“We know these guys are quality players,” he said, reeling off a list of Ulster’s finest. “We prepared to play against them last week. It wasn’t until this time last week, 24 hours before kick-off, that we realised they weren’t going to play and we went to look at different players, but it [tonight’s game plan] is built on what we were planning to do last week and we know it’s the quality of playing an international team when you’ve got those guys against you and we’ve got to take them out of the game.”

His own team were a little underwhelming last weekend, ordinary for the first 50 minutes until Stuart Hogg’s second-half try sparked them into life, after which they were unstoppable.

At times, the Warriors’ rise to Pro12 prominence has seemed similarly unstoppable. In the past four seasons the West Coast club has ended the regular season in fourth, third, second and, this time out, they topped the table. After several “nearly years” Glasgow are accustomed to playoff rugby, which should hold no surprises.
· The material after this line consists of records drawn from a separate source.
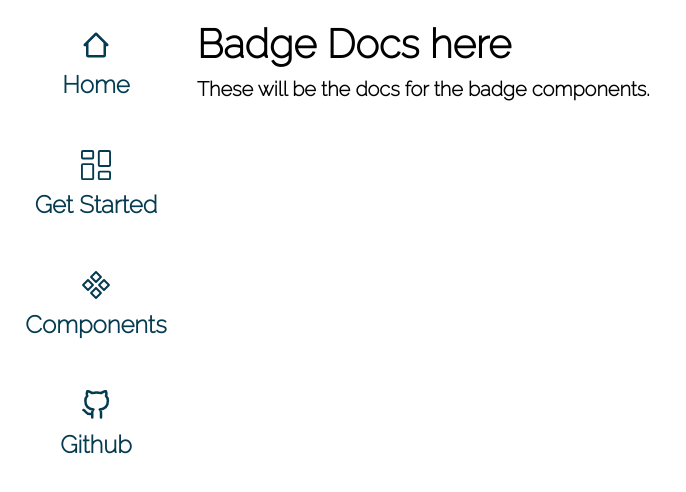
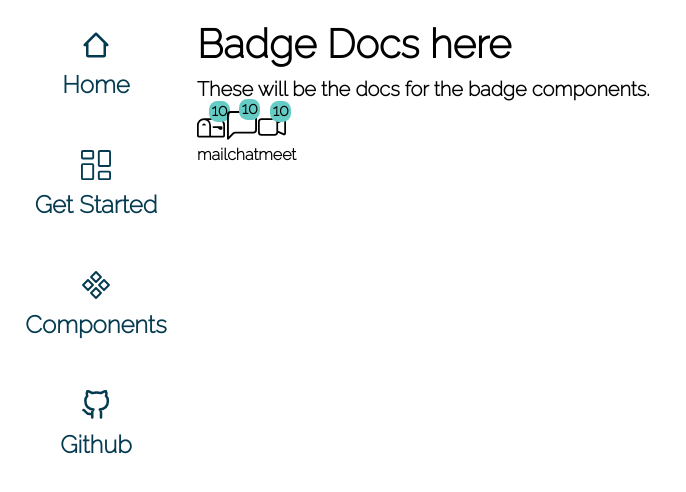
Before and after one commit to syedmustassim/VaporUI, a React (Vite) app: page /components/badge in a window 1280 px wide. Shown: the top 492 px of the page, without its empty margins (0-686 px from the left). Built offline with nearby package versions, Linux system fonts and the light colour scheme.

Commit message:
feat: badges

```diff
--- a/src/components/Badge/Badge.css
+++ b/src/components/Badge/Badge.css
@@ -0,0 +1,21 @@
+.badge{
+    display: inline-flex;
+    flex-direction: column;
+    position: relative;
+}
+
+.badge span{
+    position: absolute;
+    top: -12px;
+    left: 12px;
+    font-weight: bold;
+    width: 21px;
+    height: 21px;
+    background-color: var(--primary-color);
+    border-radius: 40%;
+    text-align: center;
+}
+
+.badge label{
+    font-weight: bold;
+}
--- a/src/components/Badge/Badge.jsx
+++ b/src/components/Badge/Badge.jsx
@@ -0,0 +1,30 @@
+import {BsMailbox} from "react-icons/bs"
+import {BsChatLeft} from "react-icons/bs"
+import {BsCameraVideo} from "react-icons/bs"
+import "./Badge.css"
+
+const Badge = ({icon, count, label}) => {
+
+    const selectIcon = (icon) => {
+        switch(icon.toLowerCase()){
+            case "message":
+                return {icon: <BsMailbox size={28}/>}
+            case "chat":
+                return {icon: <BsChatLeft size={30}/>}
+            case "meeting":
+                return {icon: <BsCameraVideo size={28}/>}
+            default:
+                return null;
+        }
+    }
+    const getIcon = selectIcon(icon)
+    return(
+        <div className="badge">
+            <span>{count}</span>
+            <icon>{getIcon?.icon}</icon>
+            <label>{label}</label>
+        </div>
+    )
+}
+
+export default Badge;
--- a/src/documentation/BadgeDoc.jsx
+++ b/src/documentation/BadgeDoc.jsx
@@ -1,9 +1,13 @@
+import Badge from "../components/Badge/Badge";
 import "./Documentation.css"
 const BadgeDoc = () => {
     return (
       <div className="docs-container">
         <h1>Badge Docs here</h1>
         <p>These will be the docs for the badge components.</p>
+        <Badge icon="message" count={10} label={"mail"}></Badge>
+        <Badge icon="chat" count={10} label={"chat"}></Badge>
+        <Badge icon="meeting" count={10} label={"meet"}></Badge>
       </div>
     );
   };
```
“We’ve played in semi-finals, last year was the first one out of four I think that we have won, and the final,” Townsend reflected. “The experience of playing these big games, our players now have that, but you can’t predict the future, you’ve got to win the game that is in front you. You have to make that tackle, take that opportunity. That’s the thing about sport, we don’t know until 80 minutes after kick-off which team has come out on top.

“We have a way of playing whether it’s in attack or defence and it’s important that we do impose the way we are playing on the opposition. Sometimes that is hard to do when you are up against real quality opposition. When you are up against the best defences, you have to take whatever they give you and that might be one or two opportunities rather than five or six.

“So we have to show a patience but a relentless patience, we have to be knocking on the door to get those opportunities, and defensively we have to make sure that we produce our best performance. We are up against some real quality players against us, so low tackling, line speed and discipline in defence will be key tonight.”

Glasgow have a hunger to take that final step and actually lift some silverware, but Ulster have the lure of a final on their own turf and a host of well rested reinforcements. Let’s just hope that referee George Clancy doesn’t decide what looks like being a tantalisingly close encounter.


15 S Hogg

14 T Seymour

13 R Vernon

12 P Horne

11 N Matawalu

10 F Russell

9 H Pyrgos

1 R Grant

2 F Brown

3 R de Klerk

4 J Gray

5 A Kellock (c)

6 J Strauss

7 C Fusaro

8 A Ashe


16 P MacArthur

17 G Reid

18 M Cusack

19 L Nakarawa

20 R Wilson

21 D Weir

22 S Lamont

23 DTH v d Merwe


15 L Ludik

14 T Bowe

13 J Payne

12 D Cave

11 C Gilroy

10 P Jackson

9 R Pienaar

1 C Black

2 R Best (c)

3 R Lutton

4 L Stevenson

5 D Tuohy

6 I Henderson

7 C Henry

8 R Wilson


16 R Herring

17 A Warwick

18 B Ross

19 R Diack

20 S Reidy

21 P Marshall

22 S McCloskey

23 M Allen